Directions: Count the lines below containing "ietver"; state the number only.
*** Opening Exercise data ***
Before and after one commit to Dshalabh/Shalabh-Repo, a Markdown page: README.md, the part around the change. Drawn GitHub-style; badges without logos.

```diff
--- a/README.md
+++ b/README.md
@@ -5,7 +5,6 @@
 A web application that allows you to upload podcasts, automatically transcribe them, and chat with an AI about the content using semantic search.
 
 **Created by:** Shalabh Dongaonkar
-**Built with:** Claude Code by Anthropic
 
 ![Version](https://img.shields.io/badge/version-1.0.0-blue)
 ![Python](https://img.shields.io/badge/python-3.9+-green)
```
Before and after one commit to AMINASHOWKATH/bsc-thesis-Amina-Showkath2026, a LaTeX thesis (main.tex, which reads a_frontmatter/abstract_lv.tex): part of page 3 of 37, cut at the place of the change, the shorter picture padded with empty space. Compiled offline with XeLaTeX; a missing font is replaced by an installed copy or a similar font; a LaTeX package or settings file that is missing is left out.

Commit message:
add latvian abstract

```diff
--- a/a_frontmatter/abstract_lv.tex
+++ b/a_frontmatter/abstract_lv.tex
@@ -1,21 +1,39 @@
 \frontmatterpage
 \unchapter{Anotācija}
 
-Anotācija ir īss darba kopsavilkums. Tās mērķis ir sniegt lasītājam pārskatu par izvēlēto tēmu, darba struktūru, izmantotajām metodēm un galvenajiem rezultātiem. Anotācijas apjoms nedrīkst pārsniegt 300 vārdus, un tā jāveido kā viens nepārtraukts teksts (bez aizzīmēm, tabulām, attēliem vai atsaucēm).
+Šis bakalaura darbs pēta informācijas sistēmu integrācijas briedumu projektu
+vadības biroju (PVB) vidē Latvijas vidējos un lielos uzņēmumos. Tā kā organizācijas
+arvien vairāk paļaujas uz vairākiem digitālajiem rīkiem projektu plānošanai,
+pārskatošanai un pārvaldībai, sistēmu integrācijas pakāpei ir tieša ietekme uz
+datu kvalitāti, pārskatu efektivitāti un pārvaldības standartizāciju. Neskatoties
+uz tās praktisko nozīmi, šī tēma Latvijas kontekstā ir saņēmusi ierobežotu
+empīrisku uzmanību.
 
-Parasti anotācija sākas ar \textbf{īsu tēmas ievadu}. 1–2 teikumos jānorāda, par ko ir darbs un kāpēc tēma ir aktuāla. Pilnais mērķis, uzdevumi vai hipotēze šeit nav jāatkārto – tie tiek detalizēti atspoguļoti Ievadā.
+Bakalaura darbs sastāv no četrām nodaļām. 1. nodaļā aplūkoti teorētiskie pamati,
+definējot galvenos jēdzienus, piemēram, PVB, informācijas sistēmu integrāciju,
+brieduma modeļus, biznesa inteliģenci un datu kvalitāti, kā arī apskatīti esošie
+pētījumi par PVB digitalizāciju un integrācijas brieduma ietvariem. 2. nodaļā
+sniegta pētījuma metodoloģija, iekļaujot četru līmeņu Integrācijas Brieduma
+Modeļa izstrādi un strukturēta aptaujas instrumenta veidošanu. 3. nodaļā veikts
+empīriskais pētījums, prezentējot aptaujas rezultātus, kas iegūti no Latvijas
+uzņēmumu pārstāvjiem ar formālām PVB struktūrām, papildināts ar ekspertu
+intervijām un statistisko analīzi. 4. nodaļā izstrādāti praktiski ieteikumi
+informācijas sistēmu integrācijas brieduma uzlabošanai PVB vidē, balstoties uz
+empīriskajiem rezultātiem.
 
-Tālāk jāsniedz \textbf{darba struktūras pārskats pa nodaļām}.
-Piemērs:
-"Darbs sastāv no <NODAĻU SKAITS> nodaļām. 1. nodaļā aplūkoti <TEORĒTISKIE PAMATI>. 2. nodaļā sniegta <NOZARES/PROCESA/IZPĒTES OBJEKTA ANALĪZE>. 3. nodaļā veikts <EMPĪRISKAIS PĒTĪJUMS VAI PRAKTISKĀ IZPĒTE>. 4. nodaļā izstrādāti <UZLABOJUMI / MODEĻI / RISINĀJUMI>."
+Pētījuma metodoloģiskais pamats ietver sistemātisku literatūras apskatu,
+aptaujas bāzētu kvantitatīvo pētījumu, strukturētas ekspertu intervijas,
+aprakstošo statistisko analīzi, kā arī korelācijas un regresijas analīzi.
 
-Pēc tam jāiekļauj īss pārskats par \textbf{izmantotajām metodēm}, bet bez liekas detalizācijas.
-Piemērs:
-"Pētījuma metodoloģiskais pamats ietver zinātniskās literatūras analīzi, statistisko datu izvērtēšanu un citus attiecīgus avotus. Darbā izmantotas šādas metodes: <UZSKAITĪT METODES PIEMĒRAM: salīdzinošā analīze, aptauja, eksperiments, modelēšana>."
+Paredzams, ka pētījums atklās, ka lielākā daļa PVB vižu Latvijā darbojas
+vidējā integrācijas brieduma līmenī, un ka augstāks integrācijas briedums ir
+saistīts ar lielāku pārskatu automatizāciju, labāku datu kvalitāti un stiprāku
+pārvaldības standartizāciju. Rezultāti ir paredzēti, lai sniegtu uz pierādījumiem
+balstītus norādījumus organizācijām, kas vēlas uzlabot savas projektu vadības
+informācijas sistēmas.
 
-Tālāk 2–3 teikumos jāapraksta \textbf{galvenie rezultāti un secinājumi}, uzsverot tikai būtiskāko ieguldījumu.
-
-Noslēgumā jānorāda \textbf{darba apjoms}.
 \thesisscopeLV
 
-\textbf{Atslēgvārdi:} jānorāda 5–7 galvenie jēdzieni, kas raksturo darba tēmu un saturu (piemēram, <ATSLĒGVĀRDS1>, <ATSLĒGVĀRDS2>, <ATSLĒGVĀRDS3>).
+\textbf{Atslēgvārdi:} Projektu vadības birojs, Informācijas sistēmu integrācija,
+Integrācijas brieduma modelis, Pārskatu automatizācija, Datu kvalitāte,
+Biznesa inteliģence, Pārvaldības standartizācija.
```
*** Closing Exercise data ***
The answer: 2